How to Choose a Late Medieval Coin

Views 1 Like Comments Comment
Like if this guide is helpful

How to Choose a Late Medieval Coin

Plagued by famine and disease, the late medieval period began in 1300 AD and continued through the 1500s. Despite these troubles, coin production increased dramatically during this time as countries diversified their currency with both gold and silver metals. In fact, European countries created an estimated 540 unique coins during the late medieval period. In England nine different rulers issued coins, beginning with Edward III and ending with the reign of Henry VII. Nowadays, collectors seek out late medieval coins based on their condition, rarity, and age.

 

The Condition of a Late Medieval Coin

Because of rudimentary coin production practices and age, a late medieval coin qualifies as in good condition if it still carries clear imagery and legible typography for accurate dating. Particularly important are the legends on the pieces, or the detailing that often indicates who made the coin and where as well as who or what the coin honours. Late medieval coins include more-rounded Roman and Gothic lettering than coinage from earlier time periods. Some dealers may use standardised terms to convey the condition of their pieces. If they use common coin-grading language, they will likely draw from the 70-point Sheldon Scale. According to this rubric, coins fall somewhere between poor and mint state condition. The upper portion of the scale, in terms of quality, consists entirely of uncirculated coins. Late medieval coins usually only quality for the first four condition categories on the scale: poor, fair, good, and very good.

 

Rare Late Medieval Coins

Locating these older coins with no signs of use or marring proves incredibly difficult in light of the environment in which they were created and used. People often clipped these coins along their edges to sell the gold and silver trimmings, so even finding a coin that looks completely symmetrical and whole is rare. Avid collectors will likely seek pristine specimens out, although these coins with little to no damage will likely cost more. These rare coins include the Edward III double florin late medieval coin that sold for over £480,000, a price partly due to the fact only three of its kind remain in existence.


Determining the Age of Late Medieval Coins

Issuers of coins did not begin producing monetary pieces with the Christian form of dates until the middle of the late medieval period, and often rulers of the same name made little effort to distinguish their currency from their successors. Old English coins from this time do not usually indicate to which King Edward or King Henry they belonged, and they often appear similar in design.
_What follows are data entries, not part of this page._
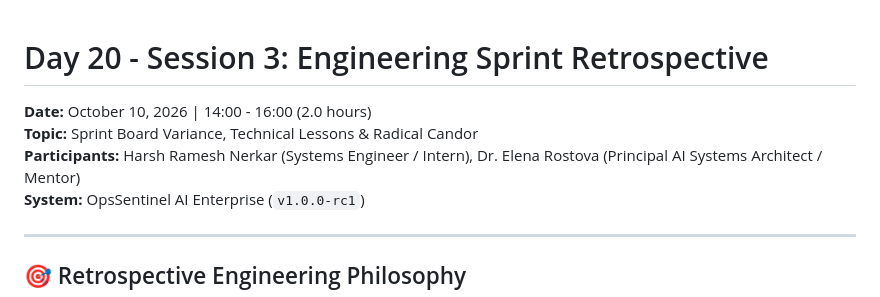
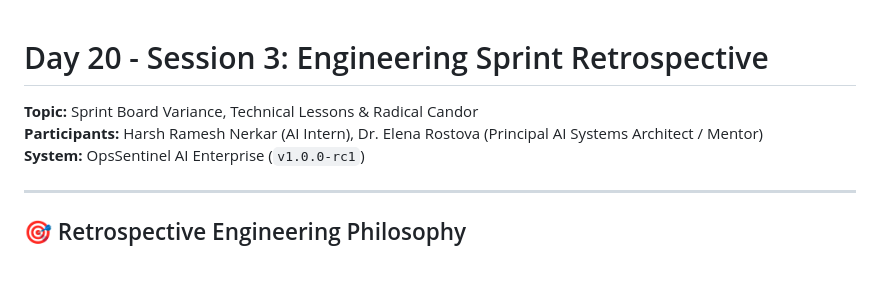
Before and after one commit to harshrameshnerkar/Agentic-AI, a Markdown page: day_20/session_3/SPRINT_RETROSPECTIVE.md, the part around the change. Drawn GitHub-style; blank space fills up the shorter version.

Commit message:
Update participant role in sprint retrospective

```diff
--- a/day_20/session_3/SPRINT_RETROSPECTIVE.md
+++ b/day_20/session_3/SPRINT_RETROSPECTIVE.md
@@ -1,8 +1,7 @@
 # Day 20 - Session 3: Engineering Sprint Retrospective
 
-**Date:** October 10, 2026 | 14:00 - 16:00 (2.0 hours)
 **Topic:** Sprint Board Variance, Technical Lessons & Radical Candor
-**Participants:** Harsh Ramesh Nerkar (Systems Engineer / Intern), Dr. Elena Rostova (Principal AI Systems Architect / Mentor)
+**Participants:** Harsh Ramesh Nerkar (AI Intern), Dr. Elena Rostova (Principal AI Systems Architect / Mentor)
 **System:** OpsSentinel AI Enterprise (`v1.0.0-rc1`)
 
 ---
```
If unfamiliar with an item, take time to consult existing medieval coinage catalogues like the 17-volume Medieval European Coinage collection by Cambridge University Press. These references outline the history of each coin and provide a sketch or picture of an example of each in good condition.

Have something to share, create your own guide... Write a guide
Explore more guides